[DATA Boundary: Start]
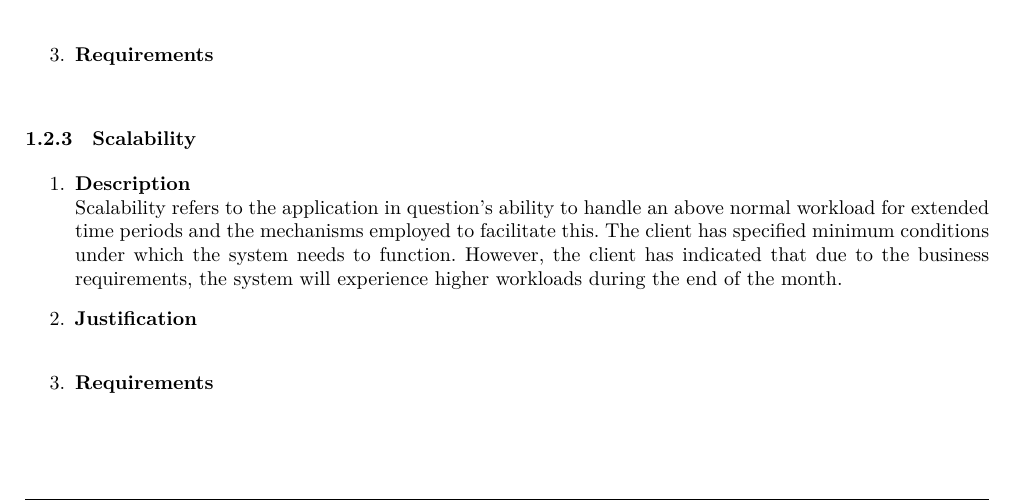
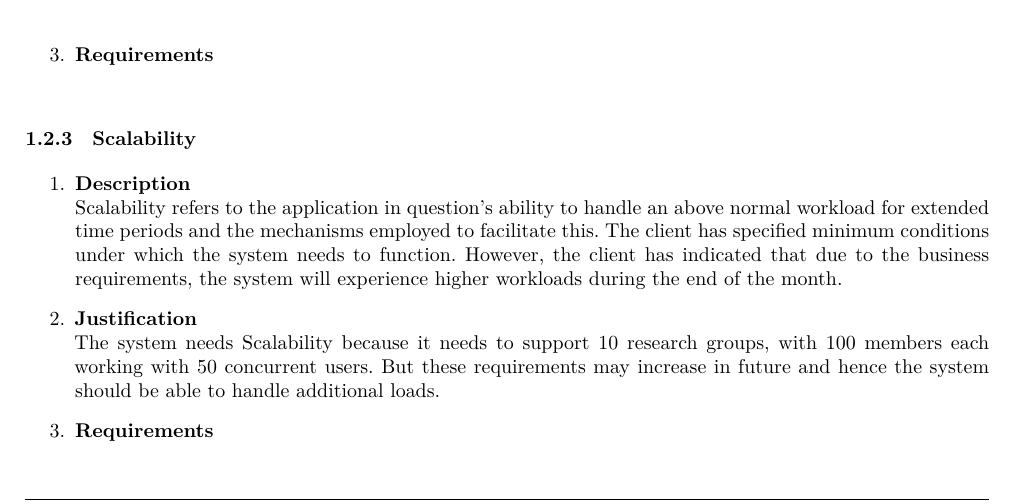
Before and after one commit to andrewbroekman/echo, a LaTeX document (docs/Software Architecture/requirements.tex): part of page 3 of 9, cut so that both start at the same text. Compiled offline with XeLaTeX.

Commit message:
Scalability justification

```diff
--- a/docs/Software Architecture/requirements.tex
+++ b/docs/Software Architecture/requirements.tex
@@ -118,6 +118,8 @@ in = {In},
 				Scalability refers to the application in question's ability to handle an above normal workload for extended time periods and the mechanisms employed to facilitate this. The client has specified minimum conditions under which the system needs to function. However, the client has indicated that due to the business requirements, the system will experience higher workloads during the end of the month.
 
 			\item \textbf{Justification} \\
+				The system needs Scalability because it needs to support 10 research groups, with 100 members each working with 50 concurrent users. But these requirements may increase in future and hence the system should be able to handle additional loads.
+
 			\item \textbf{Requirements}\\
 		\end{enumerate}
 
```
[DATA Boundary: End]
■ EXERCISE DETAILS: Repeat the data exactly as given. Keep every picture out of the copy.

■ TASK RESPONSE:
Before and after one commit to andrewbroekman/echo, a LaTeX document (docs/Software Architecture/requirements.tex): part of page 3 of 9, cut so that both start at the same text. Compiled offline with XeLaTeX.

Commit message:
Scalability justification

```diff
--- a/docs/Software Architecture/requirements.tex
+++ b/docs/Software Architecture/requirements.tex
@@ -118,6 +118,8 @@ in = {In},
 				Scalability refers to the application in question's ability to handle an above normal workload for extended time periods and the mechanisms employed to facilitate this. The client has specified minimum conditions under which the system needs to function. However, the client has indicated that due to the business requirements, the system will experience higher workloads during the end of the month.
 
 			\item \textbf{Justification} \\
+				The system needs Scalability because it needs to support 10 research groups, with 100 members each working with 50 concurrent users. But these requirements may increase in future and hence the system should be able to handle additional loads.
+
 			\item \textbf{Requirements}\\
 		\end{enumerate}
 
```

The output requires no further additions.